- Production Phase: Students put their plans into action! Experimenting with ideas and materials, students debated, took risks, and learned through trial-and-error to create explanatory models of their sense organ, to complete the application work, and to prepare to present their project as a cohesive whole.
- Sensation and Perception Presentation: Using a mini science fair approach, the teams presented their models and taught their concepts and disorders to classmates and staffulty.
Mrs. Parker was eager to use the Innovation Lab for this project since she felt it "provides the perfect space for students to experience the contexts that we know lead to longer term learning and retention, such as collaborative problem solving, experiencing content through multiple modalities (rather than simply reading or listening to a lecture), and the opportunity to teach others what you knew." Mrs. Parker described additional benefits to this experience, pointing out, "Although not immediately knowing what the end-product will look like can be stressful at the outset, getting comfortable taking initiative, communicating ideas, researching possibilities, and taking some risks are crucial skills to develop at this point in the students' lives."
Ms. Warren described this project as, "Students were challenged to take what they had learned through language and 2D imagery and translate that information to a three dimensional understanding of the structure. From this vision, they needed to work together to devise a plan for bringing that vision to life using the materials available in the lab. Students demonstrated resourcefulness and creativity turning their concepts into tangible models that effectively communicated the essential structural components to their audience."
Reflecting on their experience, the students, all of whom are seniors, described the experience and benefits of working in the Innovation Lab:
Alexis Garcia: "We wanted to engage people in our project so we developed a hearing test. We had the opportunity to share ideas with the design team. We used the Lab whiteboards to brainstorm. It felt collaborative and interactive."
Augusta DeMartin, Tori Maronian, Marina Mirianthopoulos, Ava Robinowitz: "The Lab space feels creative and the many tools made it so easy to put our ideas into action. We could brainstorm and build our project during class time and outside of class."
Caroline Eagleton: "It was awesome to use the Lab. This is my first time building a 3D model and we got to work in design and application teams to identify the model for the eye."
Grady Boruchin, JD Goldenberg, Harper Thorson: "It was exciting and fun to work in the Innovation Lab because we worked as a team and we could experiment with a range of materials to make our display.
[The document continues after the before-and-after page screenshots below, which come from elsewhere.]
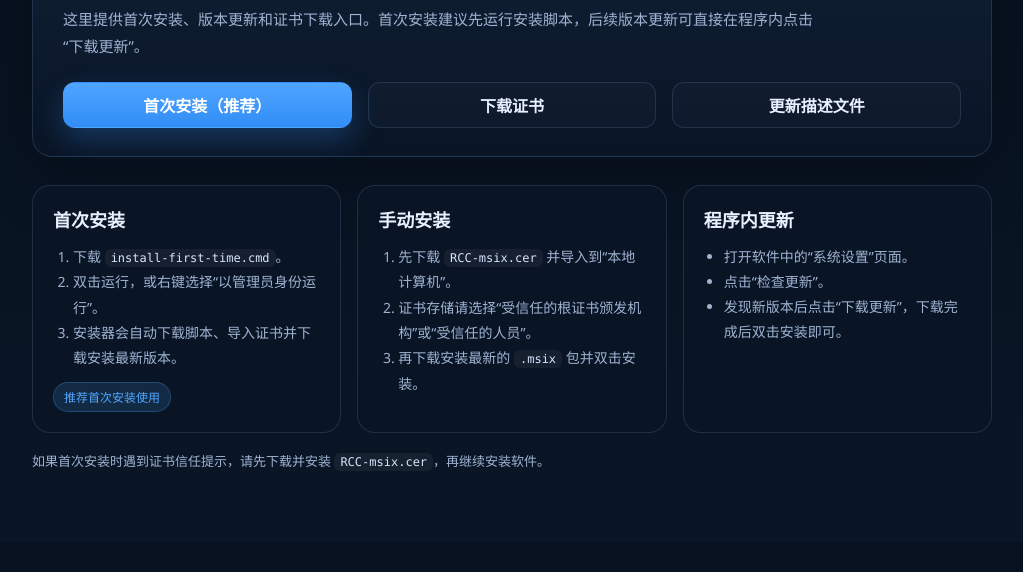
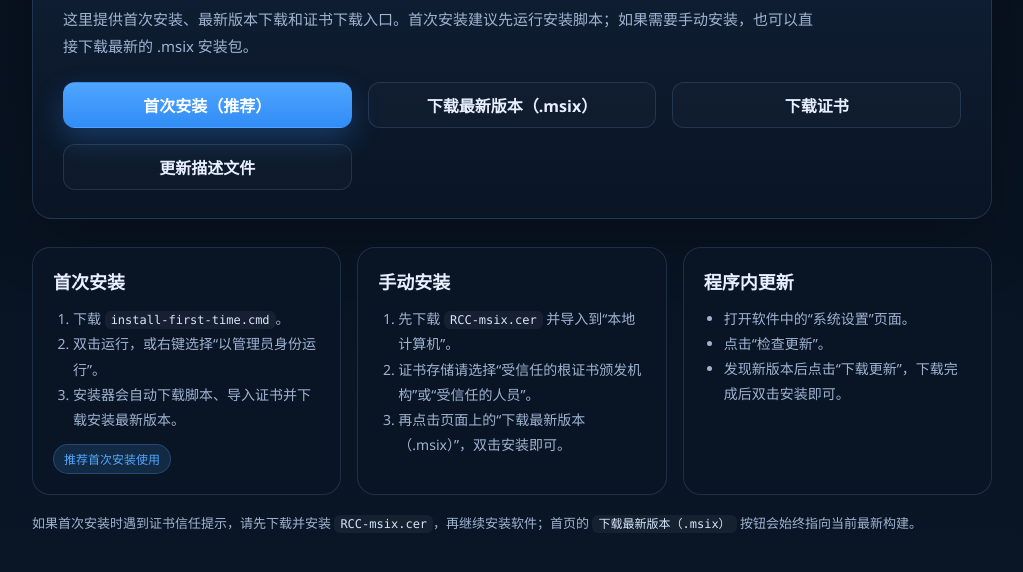
Before and after one commit to c3812600/AppStore, a plain HTML site: page docs/index.html in a window 1280 px wide. Shown: the part 122-694 px from the top of the page, without its empty margins (128-1151 px from the left). Drawn offline with Linux system fonts and the light colour scheme.

Commit message:
Publish MSIX 2.1.1

```diff
--- a/docs/index.html
+++ b/docs/index.html
@@ -152,11 +152,12 @@
     <section class="hero">
       <h1>ControlCommand 安装与更新中心</h1>
       <div class="subtitle">
-        这里提供首次安装、版本更新和证书下载入口。首次安装建议先运行安装脚本，后续版本更新可直接在程序内点击“下载更新”。
+        这里提供首次安装、最新版本下载和证书下载入口。首次安装建议先运行安装脚本；如果需要手动安装，也可以直接下载最新的 .msix 安装包。
       </div>
 
       <div class="actions">
         <a class="btn btn-primary" href="./updates/install-first-time.cmd">首次安装（推荐）</a>
+        <a class="btn btn-secondary" href="./updates/ControlCommand_latest_x64.msix">下载最新版本（.msix）</a>
         <a class="btn btn-secondary" href="./updates/RCC-msix.cer">下载证书</a>
         <a class="btn btn-secondary" href="./updates/ControlCommand.appinstaller">更新描述文件</a>
       </div>
@@ -178,7 +179,7 @@
         <ol>
           <li>先下载 <code>RCC-msix.cer</code> 并导入到“本地计算机”。</li>
           <li>证书存储请选择“受信任的根证书颁发机构”或“受信任的人员”。</li>
-          <li>再下载安装最新的 <code>.msix</code> 包并双击安装。</li>
+          <li>再点击页面上的“下载最新版本（.msix）”，双击安装即可。</li>
         </ol>
       </article>
 
@@ -193,7 +194,7 @@
     </section>
 
     <div class="footer">
-      如果首次安装时遇到证书信任提示，请先下载并安装 <code>RCC-msix.cer</code>，再继续安装软件。
+      如果首次安装时遇到证书信任提示，请先下载并安装 <code>RCC-msix.cer</code>，再继续安装软件；首页的 <code>下载最新版本（.msix）</code> 按钮会始终指向当前最新构建。
     </div>
   </div>
 </body>
```
Also changed, not shown: 4 other files.
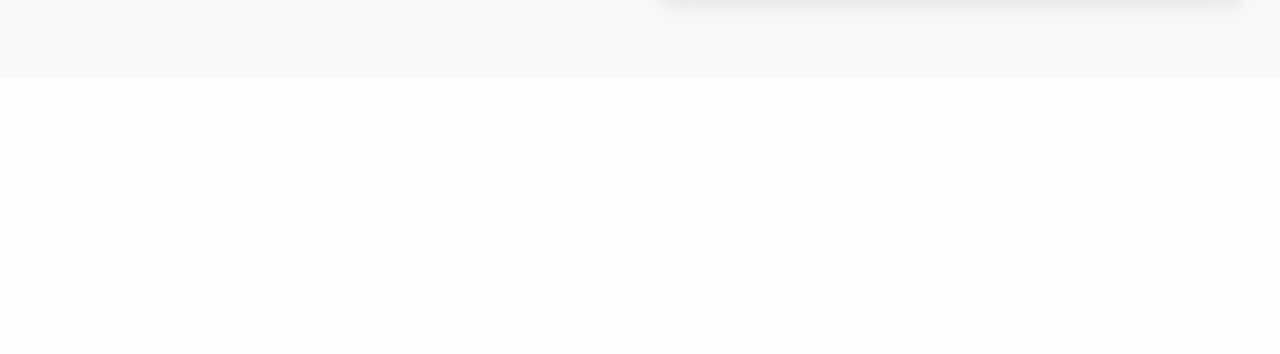
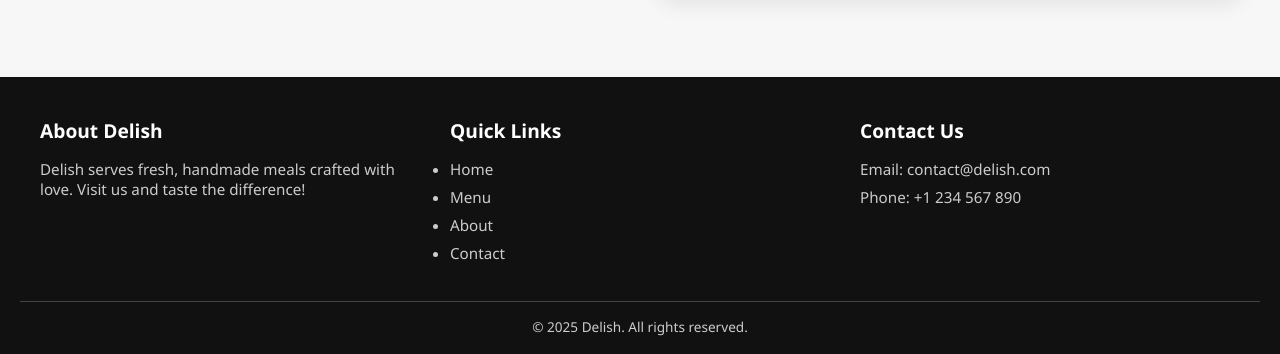
Before and after one commit to AhmedHafez7-Eng/Level1-Project, a plain HTML site: page index.html in a window 1280 px wide. Shown: the part 4147-4501 px from the top of the page. Before the commit the page ends 4224 px from the top, so only its background shows below. Drawn offline with nearby package versions, Linux system fonts and the light colour scheme.

Commit message:
Adding Footer

```diff
--- a/css/styles.css
+++ b/css/styles.css
@@ -736,3 +736,61 @@
 }
 
 /* ====================================== */
+/* Footer */
+.footer {
+    background-color: #111;
+    color: #eee;
+    padding: 40px 20px 10px;
+    font-size: 0.95rem;
+}
+
+.footer-container {
+    display: flex;
+    flex-wrap: wrap;
+    justify-content: space-between;
+    gap: 30px;
+    max-width: 1200px;
+    margin: auto;
+}
+
+.footer-about,
+.footer-links,
+.footer-contact {
+    flex: 1 1 250px;
+}
+
+.footer h3 {
+    margin-bottom: 15px;
+    font-size: 1.2rem;
+    color: #fff;
+}
+
+.footer p,
+.footer li,
+.footer a {
+    color: #ccc;
+    margin-bottom: 8px;
+    text-decoration: none;
+}
+
+.footer a:hover {
+    color: #fff;
+}
+
+.footer-bottom {
+    text-align: center;
+    margin-top: 30px;
+    border-top: 1px solid #444;
+    padding-top: 15px;
+    color: #aaa;
+    font-size: 0.85rem;
+}
+
+/* Responsive */
+@media (max-width: 600px) {
+    .footer-container {
+        flex-direction: column;
+        align-items: center;
+        text-align: center;
+    }
+}
--- a/index.html
+++ b/index.html
@@ -237,6 +237,32 @@
     </div>
   </section>
 
+  <!-- Footer Section -->
+  <footer class="footer">
+    <div class="footer-container">
+      <div class="footer-about">
+        <h3>About Delish</h3>
+        <p>Delish serves fresh, handmade meals crafted with love. Visit us and taste the difference!</p>
+      </div>
+      <div class="footer-links">
+        <h3>Quick Links</h3>
+        <ul>
+          <li><a href="#home">Home</a></li>
+          <li><a href="#menu">Menu</a></li>
+          <li><a href="#about">About</a></li>
+          <li><a href="#contact">Contact</a></li>
+        </ul>
+      </div>
+      <div class="footer-contact">
+        <h3>Contact Us</h3>
+        <p>Email: contact@delish.com</p>
+        <p>Phone: +1 234 567 890</p>
+      </div>
+    </div>
+    <div class="footer-bottom">
+      <p>&copy; 2025 Delish. All rights reserved.</p>
+    </div>
+  </footer>
 
 
   <!-- Swiper JS -->
```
Completing a hands-on project and collaborating in such an amazing space was cool.